“I forgot.” Ever get tired of hearing this “forgetting” excuse for why your child didn’t do what they were instructed?
The fact is, children (people) generally remember what they want to. Have your children ever forgotten when you promised to buy them ice cream, or take them to the park? Nope! They will be sure to remind YOU not to forget. Why? Because it is important to them. What they tend to forget are things they dislike and never really committed in their heart to do in the first place.
All the way through the Bible, God instructed His people: “Remember these words…,” “Do not forget…,” “Be careful to observe…”
Forgetting is a Sin
Forgetting God’s commands is a sin! It shows a dishonor of Him and a lack of value for His words.
When children, in their selective memory, choose not to retain their parents’ words, they are showing dishonor for their parents, which is a sin. As long as you allow “forgetting” to go on without discipline, your children will wear you out with this excuse. They are smart cookies and know how to work the loopholes. Close the door to the forgetting excuse in your family by expecting your children to demonstrate honor by valuing your words enough to retain them, and obey them.

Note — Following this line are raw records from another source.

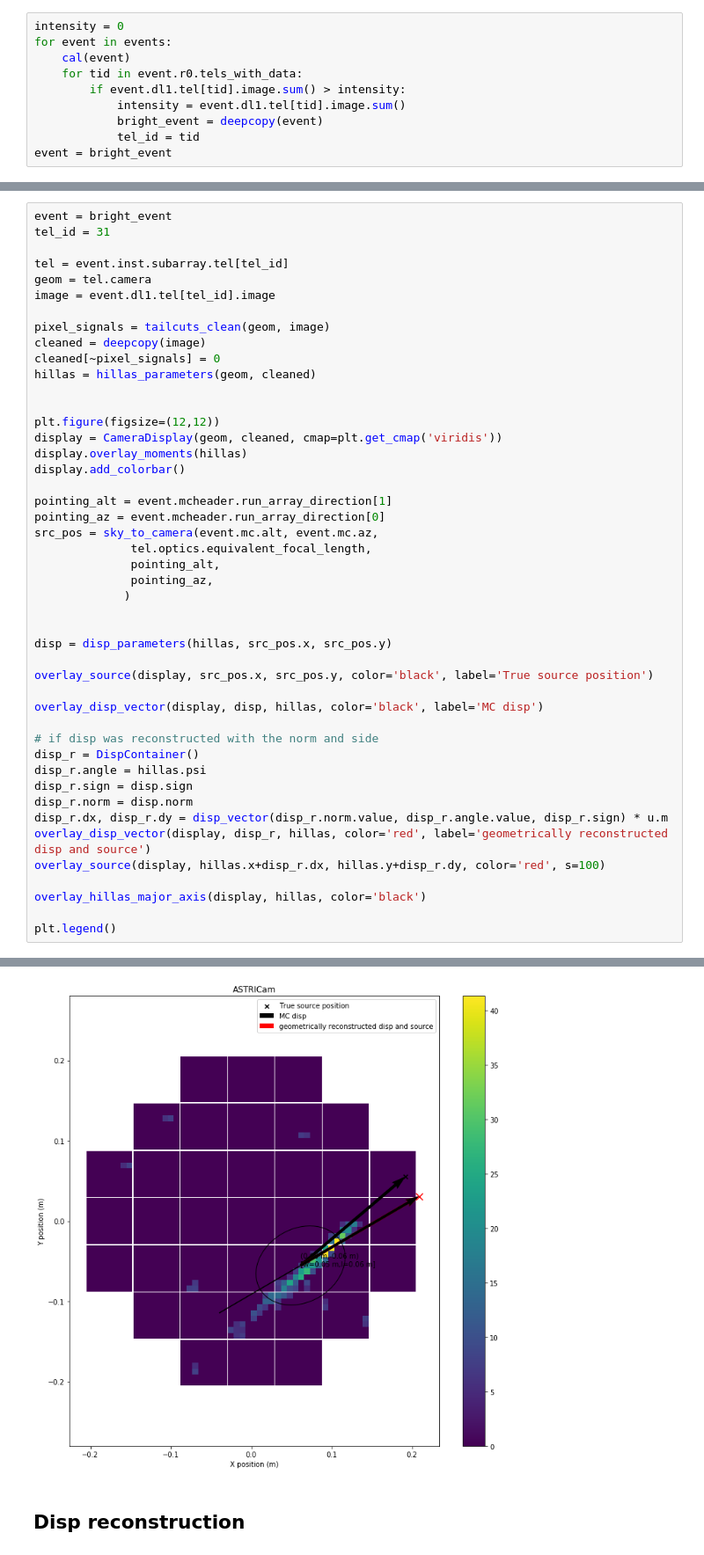
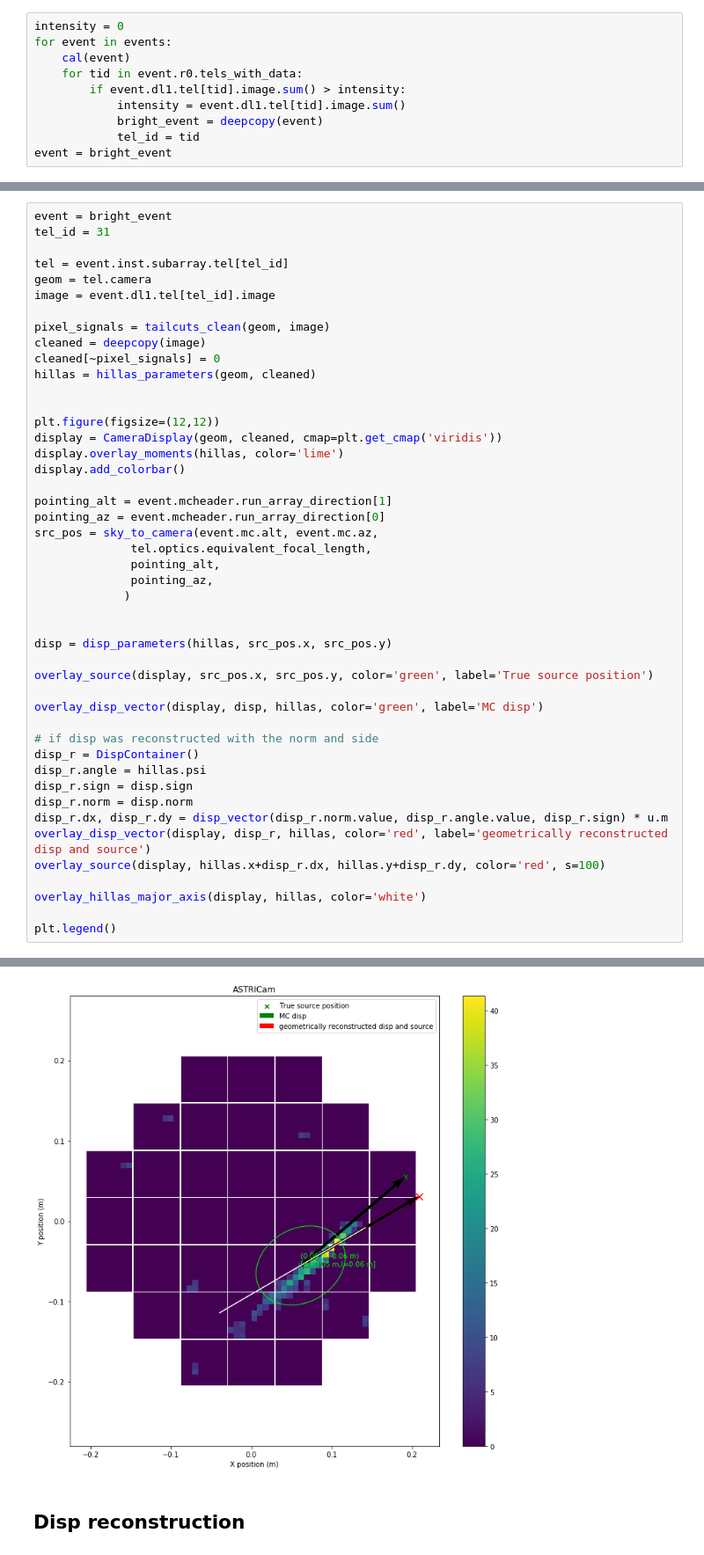
Before and after one commit to cta-observatory/cta-lstchain, a Jupyter notebook: notebooks/disp.ipynb, the cells around one changed output, grey strips where cells are left out. Shown at 88% size. Saved outputs shown, nothing was run; the diff lists cells and outputs as text.

```diff
--- a/notebooks/disp.ipynb
+++ b/notebooks/disp.ipynb
@@ -65,39 +75,39 @@ hillas = hillas_parameters(geom, cleaned)
 
 plt.figure(figsize=(12,12))
 display = CameraDisplay(geom, cleaned, cmap=plt.get_cmap('viridis'))
-display.overlay_moments(hillas)
+display.overlay_moments(hillas, color='lime')
 display.add_colorbar()
 
 pointing_alt = event.mcheader.run_array_direction[1]
 pointing_az = event.mcheader.run_array_direction[0]
 src_pos = sky_to_camera(event.mc.alt, event.mc.az,
               tel.optics.equivalent_focal_length,
               pointing_alt,
               pointing_az,
              )
 
 
 disp = disp_parameters(hillas, src_pos.x, src_pos.y)
 
-overlay_source(display, src_pos.x, src_pos.y, color='black', label='True source position')
+overlay_source(display, src_pos.x, src_pos.y, color='green', label='True source position')
 
-overlay_disp_vector(display, disp, hillas, color='black', label='MC disp')
+overlay_disp_vector(display, disp, hillas, color='green', label='MC disp')
 
 # if disp was reconstructed with the norm and side
 disp_r = DispContainer()
 disp_r.angle = hillas.psi
 disp_r.sign = disp.sign
 disp_r.norm = disp.norm
 disp_r.dx, disp_r.dy = disp_vector(disp_r.norm.value, disp_r.angle.value, disp_r.sign) * u.m
 overlay_disp_vector(display, disp_r, hillas, color='red', label='geometrically reconstructed disp and source')
 overlay_source(display, hillas.x+disp_r.dx, hillas.y+disp_r.dy, color='red', s=100)
 
-overlay_hillas_major_axis(display, hillas, color='black')
+overlay_hillas_major_axis(display, hillas, color='white')
 
 plt.legend()
 # %% [output]
 <matplotlib.legend.Legend at 0x...>
-[figure, old version]
+[figure, new version]
 # %% [markdown]
 ## Disp reconstruction
 # %%
```
Also changed, not shown: parts of 9 cells of this notebook, 4 other files.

The goal is to parent your child’s heart, and this frequent excuse shows a lot about what your child values. They remember to do the things that are important to them, but don’t care about the things that are important to you. Now, obviously things like cognitive development need to be considered, and there could, of course, be special needs that need to be considered as legitimate limitations for certain children, but on the whole, children CAN remember to follow instructions, and generally DO remember the things they WANT to remember. If you make excuses for their bad behavior, you can certainly believe that they will.
The other excuse they will frequently employ is, “I didn’t hear you.” The way to close this door is to give an instruction to your children, and then have them face you, look you in the eyes, and repeat back the instruction to you. That way you know that they not only heard the words, but correctly understood what was expected of them. Having followed these steps, you can remove the “I didn’t hear you,” excuse and the “I didn’t remember,” excuse at the same time. Neither are appropriate.

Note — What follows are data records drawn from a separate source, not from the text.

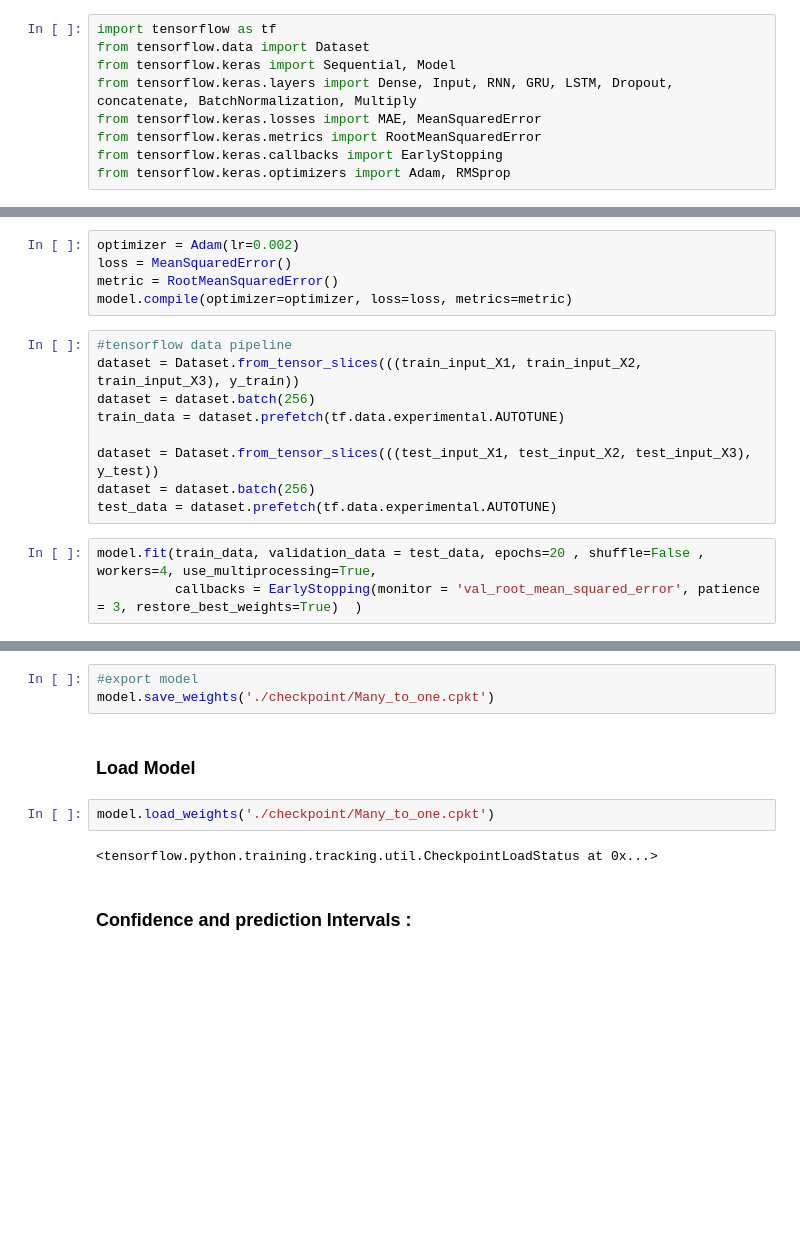
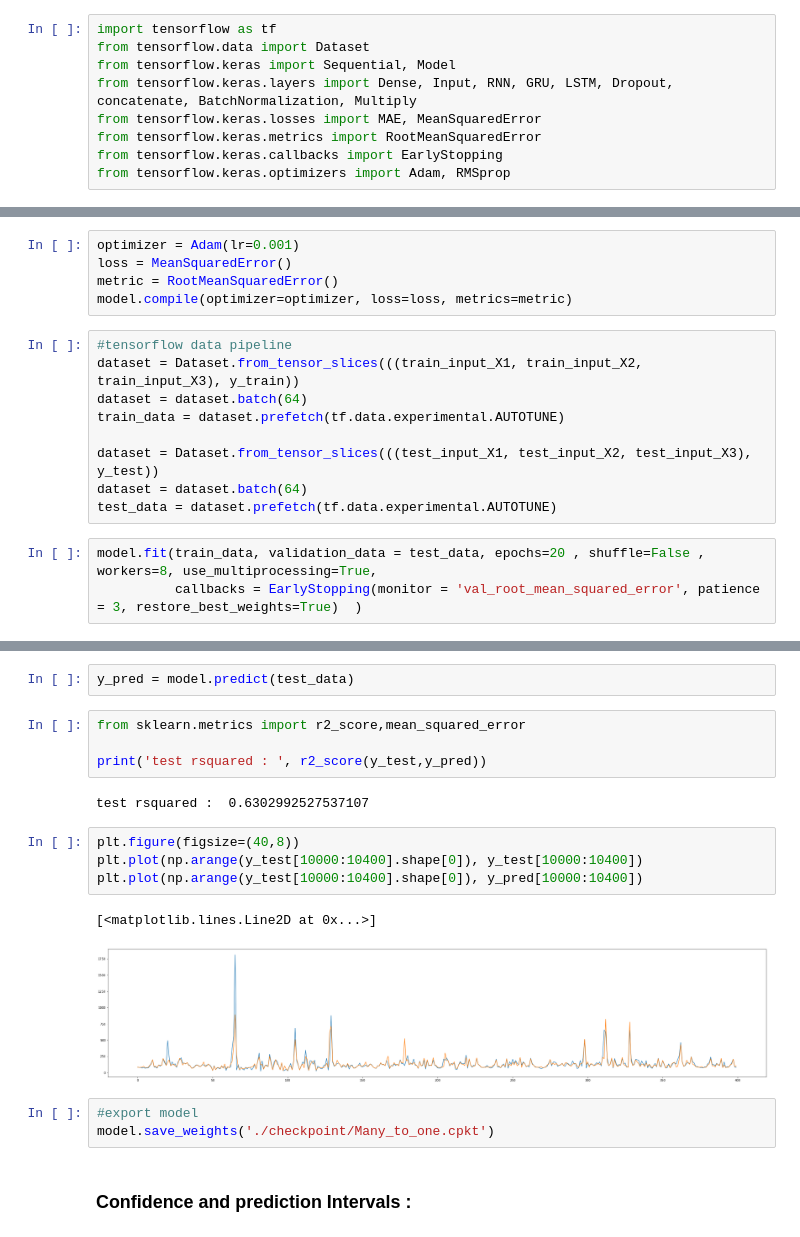
Before and after one commit to azizkastalli/transport_routing, a Jupyter notebook: timeTravelPrediction/timeTravel_prediction.ipynb, the cells around one changed output, grey strips where cells are left out. Cells and saved outputs as stored; diff of their text form; blank space fills up the shorter version.

```diff
--- a/timeTravelPrediction/timeTravel_prediction.ipynb
+++ b/timeTravelPrediction/timeTravel_prediction.ipynb
@@ -356,19 +283,19 @@ ________________________________________________________________________________
 # %%
-optimizer = Adam(lr=0.002)
+optimizer = Adam(lr=0.001)
 loss = MeanSquaredError()
 metric = RootMeanSquaredError()
 model.compile(optimizer=optimizer, loss=loss, metrics=metric)
 # %%
 #tensorflow data pipeline
 dataset = Dataset.from_tensor_slices(((train_input_X1, train_input_X2, train_input_X3), y_train))
-dataset = dataset.batch(256)
+dataset = dataset.batch(64)
 train_data = dataset.prefetch(tf.data.experimental.AUTOTUNE)
 
 dataset = Dataset.from_tensor_slices(((test_input_X1, test_input_X2, test_input_X3), y_test))
-dataset = dataset.batch(256)
+dataset = dataset.batch(64)
 test_data = dataset.prefetch(tf.data.experimental.AUTOTUNE)
 # %%
-model.fit(train_data, validation_data = test_data, epochs=20 , shuffle=False , workers=4, use_multiprocessing=True,
+model.fit(train_data, validation_data = test_data, epochs=20 , shuffle=False , workers=8, use_multiprocessing=True,
           callbacks = EarlyStopping(monitor = 'val_root_mean_squared_error', patience = 3, restore_best_weights=True)  )
 # %% [output]
 Epoch 1/20
@@ -394,11 +325,20 @@ print('test loss : {:.2f}    test rmse : {:.2f} '.format(loss, rmse))
+# %%
+y_pred = model.predict(test_data)
+# %%
+from sklearn.metrics import r2_score,mean_squared_error
+
+print('test rsquared : ', r2_score(y_test,y_pred))
+# %% [output]
+test rsquared :  0.6302992527537107
+# %%
+plt.figure(figsize=(40,8))
+plt.plot(np.arange(y_test[10000:10400].shape[0]), y_test[10000:10400])
+plt.plot(np.arange(y_test[10000:10400].shape[0]), y_pred[10000:10400])
+# %% [output]
+[<matplotlib.lines.Line2D at 0x...>]
+[figure, added]
 # %%
 #export model
 model.save_weights('./checkpoint/Many_to_one.cpkt')
-# %% [markdown]
-### Load Model
-# %%
-model.load_weights('./checkpoint/Many_to_one.cpkt')
-# %% [output]
-<tensorflow.python.training.tracking.util.CheckpointLoadStatus at 0x...>
 # %% [markdown]
 ### Confidence and prediction Intervals :
```
Also changed, not shown: parts of 26 cells of this notebook.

If you start expecting them to remember your words, and providing appropriate consequences when they do not, you’ll find this excuse being used less and less.

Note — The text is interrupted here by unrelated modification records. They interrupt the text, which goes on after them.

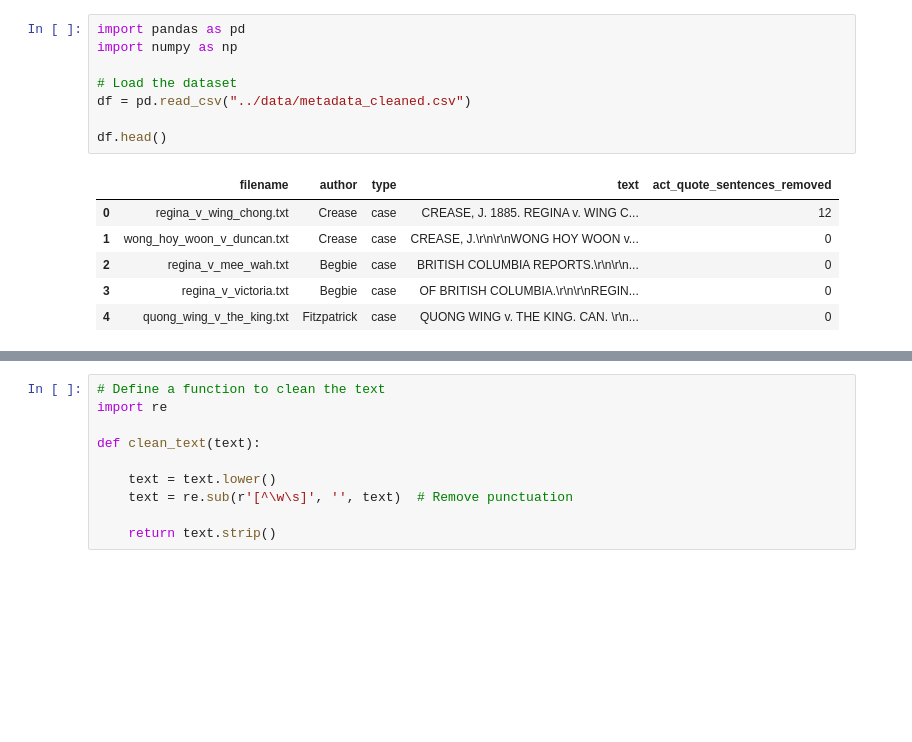
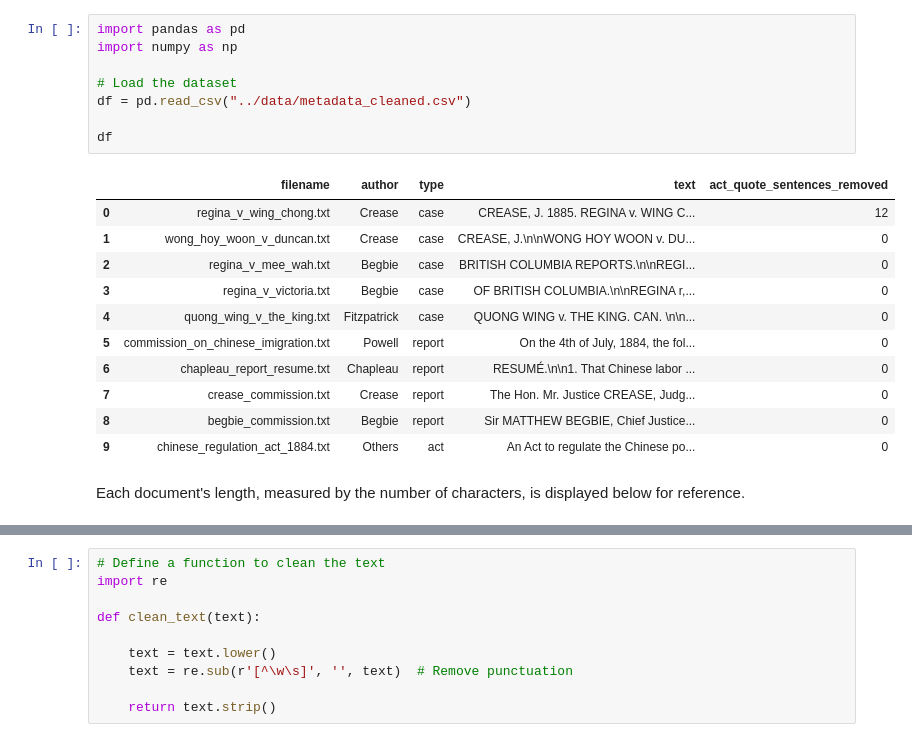
Before and after one commit to ubcecon/praxis-ubc, a Jupyter notebook: HIST_414_Notebooks/NLI/development/text_embeddings.ipynb, the cells around one changed output, grey strips where cells are left out. Cells and saved outputs as stored; diff of their text form; blank space fills up the shorter version.

```diff
--- a/HIST_414_Notebooks/NLI/development/text_embeddings.ipynb
+++ b/HIST_414_Notebooks/NLI/development/text_embeddings.ipynb
@@ -5,15 +23,22 @@
 # %%
 import pandas as pd
 import numpy as np
 
 # Load the dataset
 df = pd.read_csv("../data/metadata_cleaned.csv")
 
-df.head()
+df
 # %% [output]
 |  | filename | author | type | text | act_quote_sentences_removed |
 | 0 | regina_v_wing_chong.txt | Crease | case | CREASE, J. 1885. REGINA v. WING C... | 12 |
-| 1 | wong_hoy_woon_v_duncan.txt | Crease | case | CREASE, J.\r\n\r\nWONG HOY WOON v... | 0 |
-| 2 | regina_v_mee_wah.txt | Begbie | case | BRITISH COLUMBIA REPORTS.\r\n\r\n... | 0 |
-| 3 | regina_v_victoria.txt | Begbie | case | OF BRITISH COLUMBIA.\r\n\r\nREGIN... | 0 |
-| 4 | quong_wing_v_the_king.txt | Fitzpatrick | case | QUONG WING v. THE KING. CAN. \r\n... | 0 |
+| 1 | wong_hoy_woon_v_duncan.txt | Crease | case | CREASE, J.\n\nWONG HOY WOON v. DU... | 0 |
+| 2 | regina_v_mee_wah.txt | Begbie | case | BRITISH COLUMBIA REPORTS.\n\nREGI... | 0 |
+| 3 | regina_v_victoria.txt | Begbie | case | OF BRITISH COLUMBIA.\n\nREGINA r,... | 0 |
+| 4 | quong_wing_v_the_king.txt | Fitzpatrick | case | QUONG WING v. THE KING. CAN. \n\n... | 0 |
+| 5 | commission_on_chinese_imigration.txt | Powell | report | On the 4th of July, 1884, the fol... | 0 |
+| 6 | chapleau_report_resume.txt | Chapleau | report | RESUMÉ.\n\n1. That Chinese labor ... | 0 |
+| 7 | crease_commission.txt | Crease | report | The Hon. Mr. Justice CREASE, Judg... | 0 |
+| 8 | begbie_commission.txt | Begbie | report | Sir MATTHEW BEGBIE, Chief Justice... | 0 |
+| 9 | chinese_regulation_act_1884.txt | Others | act | An Act to regulate the Chinese po... | 0 |
+# %% [markdown]
+Each document's length, measured by the number of characters, is displayed below for reference.
```
Also changed, not shown: parts of 24 cells of this notebook, 4 other files.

Israel Wayne is an author and conference speaker. He is author of the books, Full-Time Parenting: A Guide to Family-Based Discipleship, and Pitchin’ a Fit: Overcoming Angry and Stressed-Out Parenting. He is the Director of Family Renewal, LLC.